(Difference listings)
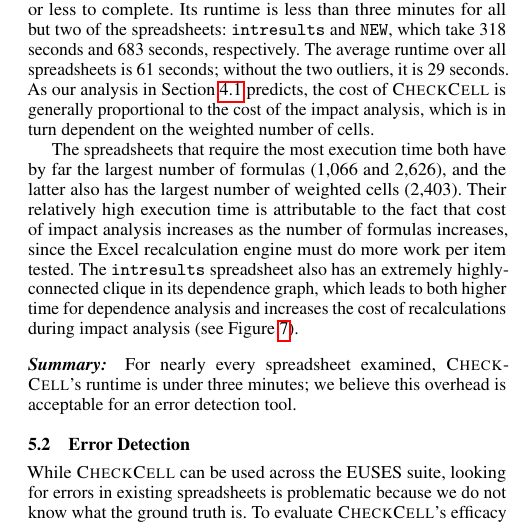
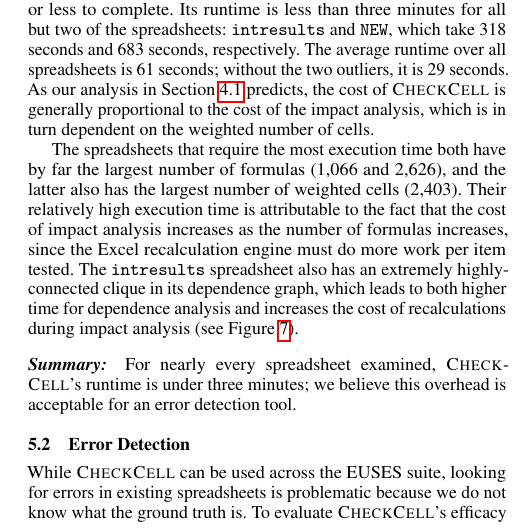
Before and after one commit to plasma-umass/DataDebug, a LaTeX paper (PLDI-2012/main.tex, which reads PLDI-2012/evaluation.tex): part of one column of page 5 of 10, cut so that both start at the same text. Compiled offline with pdfLaTeX; a missing font is replaced by an installed copy or a similar font.

Commit message:
Added a missing 'the'.

```diff
--- a/PLDI-2012/evaluation.tex
+++ b/PLDI-2012/evaluation.tex
@@ -87,7 +87,7 @@ weighted number of cells.
 The spreadsheets that require the most execution time both have by far
 the largest number of formulas (1,066 and 2,626), and the latter also
 has the largest number of weighted cells (2,403). Their relatively
-high execution time is attributable to the fact that cost of impact
+high execution time is attributable to the fact that the cost of impact
 analysis increases as the number of formulas increases, since the
 Excel recalculation engine must do more work per item tested. The
 \texttt{intresults} spreadsheet also has an extremely highly-connected
```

• EXERCISE OBJECTIVE
Leave out the pictures and return the rest of the records exactly.

• RESPONSE
Before and after one commit to plasma-umass/DataDebug, a LaTeX paper (PLDI-2012/main.tex, which reads PLDI-2012/evaluation.tex): part of one column of page 5 of 10, cut so that both start at the same text. Compiled offline with pdfLaTeX; a missing font is replaced by an installed copy or a similar font.

Commit message:
Added a missing 'the'.

```diff
--- a/PLDI-2012/evaluation.tex
+++ b/PLDI-2012/evaluation.tex
@@ -87,7 +87,7 @@ weighted number of cells.
 The spreadsheets that require the most execution time both have by far
 the largest number of formulas (1,066 and 2,626), and the latter also
 has the largest number of weighted cells (2,403). Their relatively
-high execution time is attributable to the fact that cost of impact
+high execution time is attributable to the fact that the cost of impact
 analysis increases as the number of formulas increases, since the
 Excel recalculation engine must do more work per item tested. The
 \texttt{intresults} spreadsheet also has an extremely highly-connected
```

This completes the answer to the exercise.